MALONE – Franklin County legislators last week created a new committee to advise the county how to market the region for tourism.
The Tourism Advisory Committee will be a group of nine people who are supposed to “develop, approve and facilitate the implementation of the strategic marketing plan” for the county. The plan will need approval from county legislators.
“We’ve changed the way we do business as far as tourism in Franklin County,” Legislator Paul Maroun, R-Tupper Lake, said as the board passed the resolution creating the committee.
The idea behind the TAC is to use people who work in business or the tourism industry to suggest how the county markets itself, rather than having the county’s marketing program be entirely government-driven.
The TAC will consist of nine people: two representatives from the accommodations industry, one from an attraction, one from the recreation industry, one who represents retail and restaurants, one from camping and one who represents a tourist home, inn, cottages, condominiums, vacation rental or a bed and breakfast.
The board also decided earlier this month to add two more members to the committee, both at-large representatives to allow for a wider range of relevant specialties.

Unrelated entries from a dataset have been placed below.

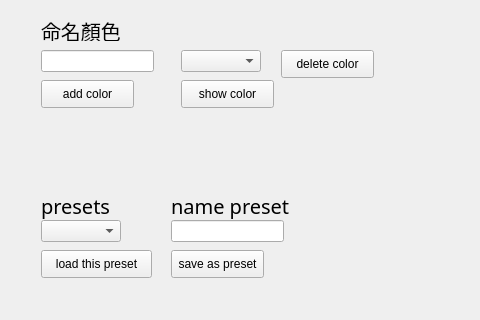
This is newtype/UI.ui in ck7-32/WEGO_lightdance as Qt 5 draws it before an edit; both pictures show x 949 to 1429 and y 0 to 320 of the 1429 by 807 pixel window. The edited form follows.
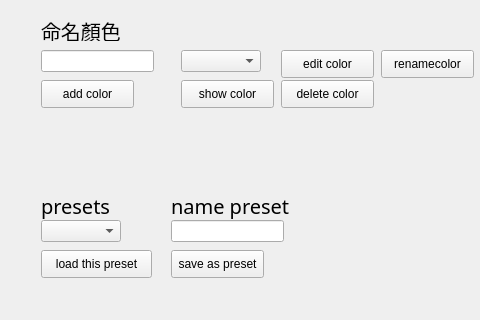
This is the edited form.

Patch:
```diff
--- a/newtype/UI.ui
+++ b/newtype/UI.ui
@@ -490,7 +490,7 @@
     <property name="geometry">
      <rect>
       <x>1230</x>
-      <y>50</y>
+      <y>80</y>
       <width>93</width>
       <height>28</height>
      </rect>
@@ -515,8 +515,8 @@
    <widget class="QWidget" name="widget" native="true">
     <property name="geometry">
      <rect>
-      <x>1230</x>
-      <y>90</y>
+      <x>1130</x>
+      <y>120</y>
       <width>81</width>
       <height>31</height>
      </rect>
@@ -867,6 +867,32 @@
      <string>當前時間設為當前偵結束時間</string>
     </property>
    </widget>
+   <widget class="QPushButton" name="editcolor">
+    <property name="geometry">
+     <rect>
+      <x>1230</x>
+      <y>50</y>
+      <width>93</width>
+      <height>28</height>
+     </rect>
+    </property>
+    <property name="text">
+     <string>edit color</string>
+    </property>
+   </widget>
+   <widget class="QPushButton" name="renamecolor">
+    <property name="geometry">
+     <rect>
+      <x>1330</x>
+      <y>50</y>
+      <width>93</width>
+      <height>28</height>
+     </rect>
+    </property>
+    <property name="text">
+     <string>renamecolor</string>
+    </property>
+   </widget>
   </widget>
   <widget class="QMenuBar" name="menubar">
    <property name="geometry">
```
Left out of the diff: 6 changed lines with no effect on the pictures.
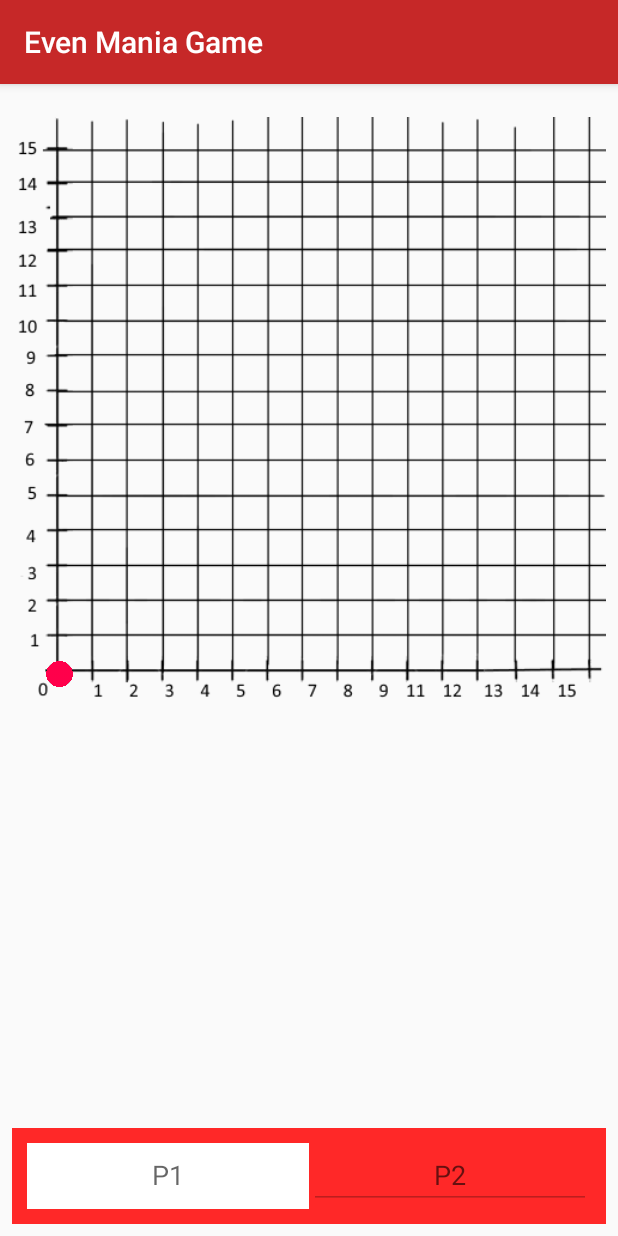
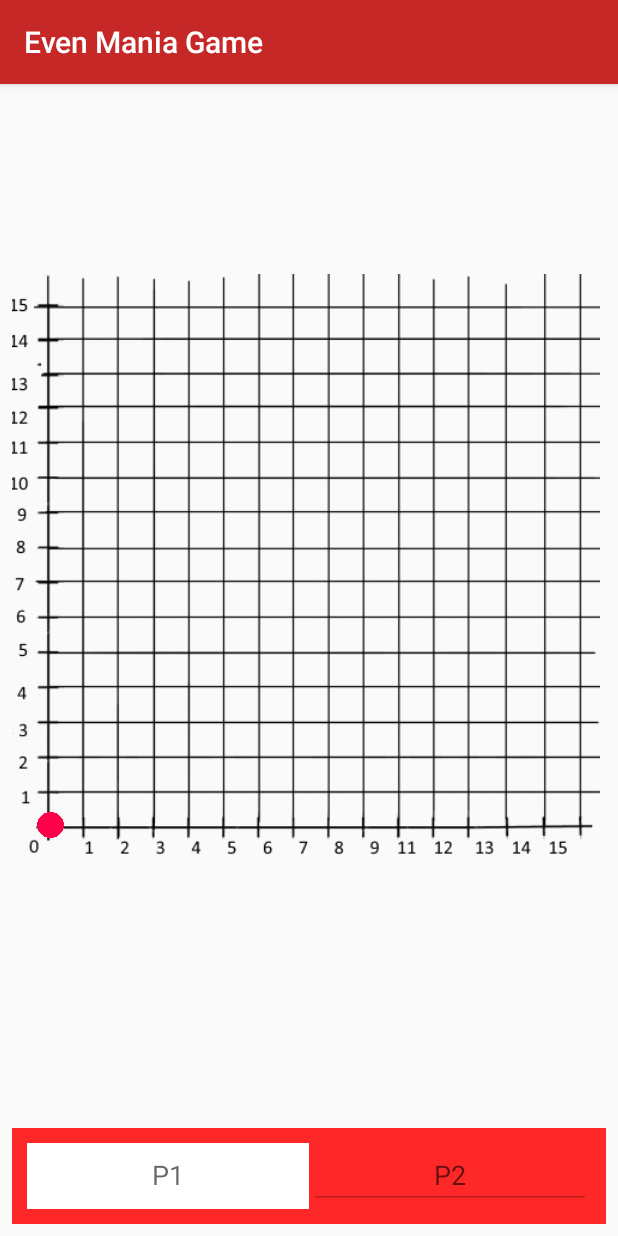
Before and after one commit to KalinD/The-ERRORs, an Android app: the EvenManiaGameActivity screen opened directly, with no data from a screen before it, on a phone screen of 412 x 824 dp. Run offline under Robolectric (Android 15) with nearby library versions, the phone set to English and light mode, and no system bars; our stand-ins replace ButterKnife.

Commit message:
Design update - centered the main board in Even Mania

```diff
--- a/app/src/main/java/com/theerrors/xames/EvenManiaGameActivity.java
+++ b/app/src/main/java/com/theerrors/xames/EvenManiaGameActivity.java
@@ -56,7 +56,7 @@ public class EvenManiaGameActivity extends AppCompatActivity {
             builder.setNegativeButton("Okay", new DialogInterface.OnClickListener() {
                 @Override
                 public void onClick(DialogInterface dialogInterface, int i) {
-                    Intent intent = new Intent(EvenManiaGameActivity.this, EvenManiaGameActivity.class);
+                    Intent intent = new Intent(EvenManiaGameActivity.this, MainActivity.class);
                     startActivity(intent);
                 }
             });
--- a/app/src/main/res/layout/activity_even_mania_main.xml
+++ b/app/src/main/res/layout/activity_even_mania_main.xml
@@ -21,7 +21,7 @@
         app:layout_constraintHorizontal_bias="1.0"
         app:layout_constraintStart_toStartOf="parent"
         app:layout_constraintTop_toTopOf="parent"
-        app:layout_constraintVertical_bias="0.050000012">
+        app:layout_constraintVertical_bias="0.41000003">
 
         <android.support.constraint.ConstraintLayout
             android:id="@+id/Board_helper"
@@ -38,7 +38,6 @@
             android:gravity="center_vertical|center_horizontal"
             app:layout_constraintBottom_toBottomOf="parent"
             app:layout_constraintEnd_toEndOf="parent"
-            app:layout_constraintHorizontal_bias="0.23"
             app:layout_constraintStart_toStartOf="parent"
             app:layout_constraintTop_toTopOf="parent"
             app:layout_constraintVertical_bias="0.507">
@@ -50,9 +49,11 @@
                 android:layout_alignParentLeft="true"
                 android:layout_alignParentStart="true"
                 android:layout_alignParentTop="true"
+                android:layout_marginTop="8dp"
                 android:adjustViewBounds="false"
                 app:layout_constraintBottom_toBottomOf="parent"
                 app:layout_constraintStart_toStartOf="parent"
+                app:layout_constraintTop_toTopOf="parent"
                 app:srcCompat="@drawable/graph15" />
 
             <ImageView
```
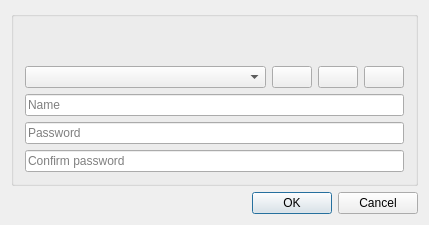
Old version of the form source/client/desktop/unlock_dialog.ui in the repository dchapyshev/aspia.
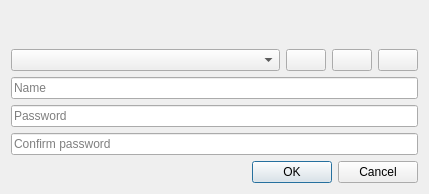
New version of the form. Icons and pictures are not drawn. Custom widgets are drawn as their Qt base class.

```diff
--- a/source/client/desktop/unlock_dialog.ui
+++ b/source/client/desktop/unlock_dialog.ui
@@ -24,10 +24,6 @@
   </property>
   <layout class="QVBoxLayout" name="verticalLayout">
    <item>
-    <widget class="QGroupBox" name="groupBox">
-     <property name="title">
-      <string/>
-     </property>
      <layout class="QVBoxLayout" name="verticalLayout_2">
       <item>
        <layout class="QHBoxLayout" name="horizontalLayout_header">
@@ -198,7 +194,6 @@
        </layout>
       </item>
      </layout>
-    </widget>
    </item>
    <item>
     <widget class="DialogButtonBox" name="button_box">
```
Lines whose indentation alone changed are shown as unchanged.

That makes nine members, a number legislators like better than the seven suggested earlier. They want all legislators to be involved in picking the whole committee, rather than each legislator feeling the need to appoint one representative from his or her district, as many committees work.
“I like the way this has turned out,” said Legislator Tim Burpoe, D-Saranac Lake.
The law creating the TAC states that at least one of the TAC members has to come from the Saranac Lake area and at least one has to come from the Tupper Lake area. Maroun and Burpoe pushed for those stipulations in the resolution, since the southern end of the county – the part that lies in the Adirondack Park – is more reliant on tourism than the northern end is.
The TAC was originally discussed as part of a proposed bill that would institute a bed tax in Franklin County, so the county has a plan for the use of the proceeds of the tax. But legislators said the TAC will be a useful tool regardless of whether the bed tax goes into effect or not.
Each legislator is supposed to bring at least three names for potential appointment to the TAC to their next regular meeting, on Thursday, April 4, when the board will sift through the suggestions.